Some renovation activities may require approvals from your local council, such as planning permits and building approvals. Please contact them before starting any work.
Your choices are to dispose of the waste yourself or employ a waste contractor. If disposing of asbestos waste yourself, it is important to contact your local Council to find out their requirements (eg. where to take the waste, how much it will cost). You will also need to package the waste to minimise the chance of asbestos fibres getting into the air. Read more information on waste disposal.
If you are planning to remove 10 square metres or less of bonded materials containing asbestos, you do not require an asbestos removal certificate. However, you will still need to take safety precautions to minimise asbestos fibres getting into the air. Read more about suggested safety precautions.
If you are planning to remove more than 10 square metres of bonded materials containing asbestos, you are required to:
The fact sheet on Asbestos Removal Certificates provides further information for homeowners, owner-builders and the public.
As a guide, 10 square metres is equivalent to approximately four sheets of asbestos cement wall sheeting or approximately one wall of a typical bedroom.
Loosely bound materials containing asbestos must only be removed by an asbestos removal business with an “A” Class certificate. Businesses that remove these materials can be found by searching in the Yellow Pages under “Asbestos Removal and/or Disposal”. You will need to make sure they hold a current ‘A’ Class removal certificate issued by the Department of Employment and Industrial Relations. More information on ‘A’ Class removal certificates from Workplace Health and Safety, Queensland.

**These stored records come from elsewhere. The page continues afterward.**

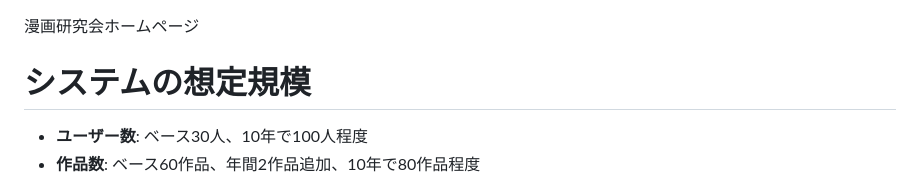
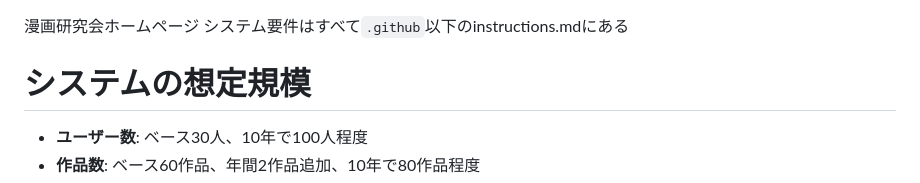
Before and after one commit to ankurugranpa/yamadai-manken-home, a Markdown page: .github/instructions/overview-instructions.md, the part around the change. Rendered like a GitHub page.

Commit message:
docs: システム概要にinstructions参照を追加

```diff
--- a/.github/instructions/overview-instructions.md
+++ b/.github/instructions/overview-instructions.md
@@ -1,4 +1,5 @@
 漫画研究会ホームページ
+システム要件はすべて`.github`以下のinstructions.mdにある
 
 # システムの想定規模
 - **ユーザー数**: ベース30人、10年で100人程度
```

If you are doing work other than removal (eg. preparing an asbestos wall for painting, drilling a hole), you do not require a certificate. You will still need to take safety precautions to minimise asbestos fibres getting into the air. Read more about suggested safety precautions.

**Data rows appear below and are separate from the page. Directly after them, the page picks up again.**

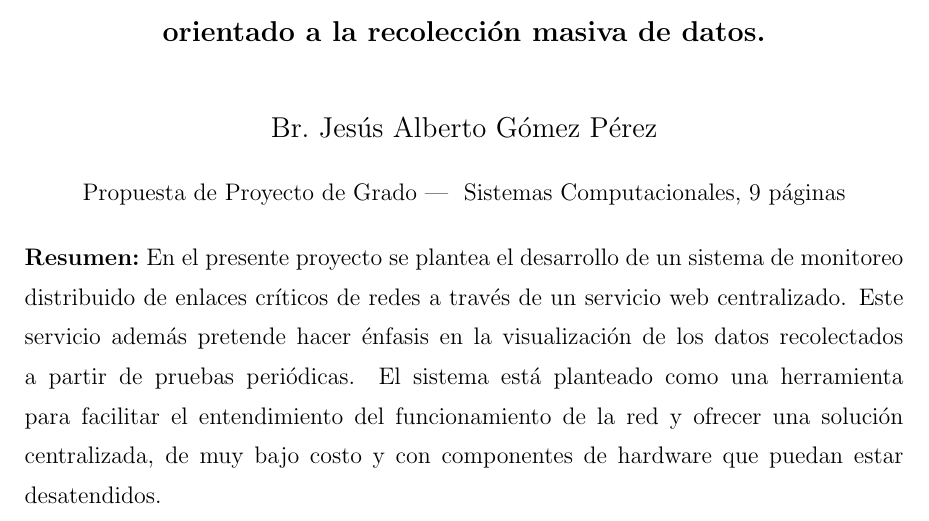
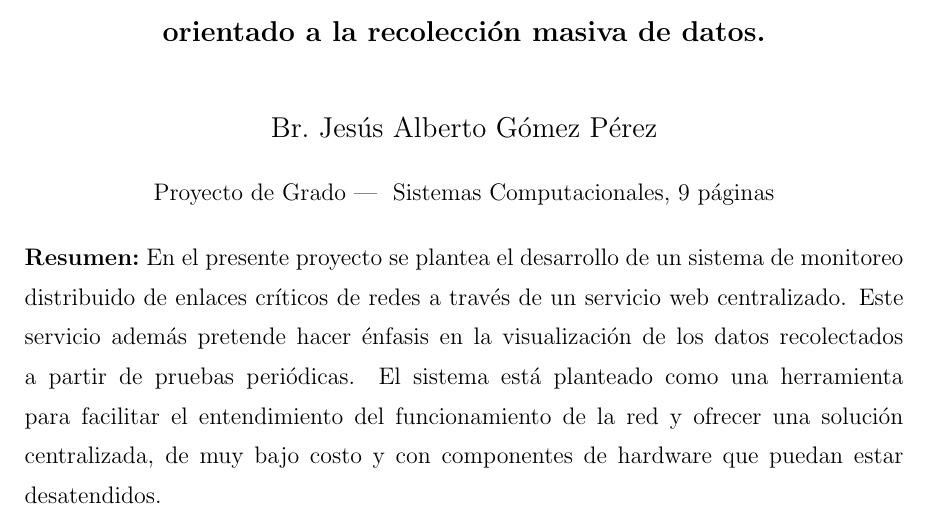
Before and after one commit to jesusgp22/tesis-tex, a LaTeX thesis (tesis.tex): part of page 2 of 12, cut so that both start at the same text. Compiled offline with pdfLaTeX; the source files are stored in an older character set and shown here as Unicode.

Commit message:
actualizada portada a formato de proyecto de grado

```diff
--- a/tesis.tex
+++ b/tesis.tex
@@ -66,7 +66,7 @@ bookmarks=true, citecolor=blue}%, draft=true}
 % tanto la categorï¿½a de la monografï¿½a, como la apariciï¿½n de
 % "Presentado ante la ilustre Universidad de Los Andes
 % como requisito parcial para obtener el Tï¿½tulo de" en la portada
-\tipomonografia{Propuesta de Proyecto de Grado}
+%\tipomonografia{Propuesta de Proyecto de Gradooo}
 
 
 % Tï¿½tulo de la monografï¿½a, el cual saldrï¿½ en la portada
```
Also changed, not shown: tesis.pdf, tesis.tex (2 more changed lines).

When planning your work, don’t forget your family and neighbours. Under public health laws, you have a responsibility to make sure that you protect their health by not releasing asbestos fibres into the air during your work.
You should also speak to your neighbours about the work you are about to do. It is particularly important to explain the safety precautions you will be taking to minimise the chance of asbestos fibres getting into the air.
There are three particular activities you must never do when working with or removing a bonded material containing asbestos:
All of these activities are very dangerous because they can release large numbers of asbestos fibres in to the air. They are illegal. Substantial on-the-spot fines apply.
Before starting your work, you will need to plan how you will carry out the job. You will also need to purchase an amount of equipment specific to working with asbestos. The equipment is available from a variety of stores, including hardware and safety equipment suppliers. Read more information about equipment needed for some common jobs with asbestos.
An example of a proper respirator (Image courtesy of Dept. of Human Services, Victoria)
Ordinary dust masks are not effective in preventing the inhalation of asbestos fibres and dust. Cheap masks may save dollars but they do not provide adequate protection against airborne asbestos fibres.
You will need to purchase and use a specific respirator designed specifically for working with asbestos. Wear a half-face filter respirator fitted with a class P1 or P2 filter cartridge, or a class P1 or P2 disposable respirator appropriate for asbestos.
Dust masks do not protect against asbestos (Image courtesy of Health and Safety Executive, Great Britain)
Males should be clean-shaven to make sure there is a clean seal between their face and the mask. The respirator should have an airtight fit. Read and follow the manufacturer’s instructions on how to check the fit of the respirator.
Keep your respirator on until all work and clean up is done and your contaminated clothing is removed, bagged and sealed.
Disposable coveralls should be used to prevent the contamination of any clothing, including your shoes/boots. A disposable hat and disposable gloves should also be worn.
Do not keep the clothing, reuse them or shake the dust out of them. After your work is complete, spray your clothing with a light mist of water and remove them. Keep your respirator on when doing this. Seal all of these in your asbestos waste bags for disposal (contaminated clothing can be disposed of with other asbestos waste). Read more information about disposing of asbestos waste.
To remove any dust and asbestos that may be on your body, have a thorough shower after finishing your work. Make sure you wash your hair as well.
You must clean up, package and dispose of all asbestos waste (including scraps and surplus asbestos) as soon as possible after you produce it. No asbestos can be stored or kept for another use. This is to minimise the chance of asbestos fibres being released into the environment and the risk of you, your family and your neighbours breathing in the fibres.
Read more information about packaging asbestos waste.
Read more information about disposing of asbestos waste.
Under Queensland law, you cannot sell or give away asbestos. Substantial penalties apply.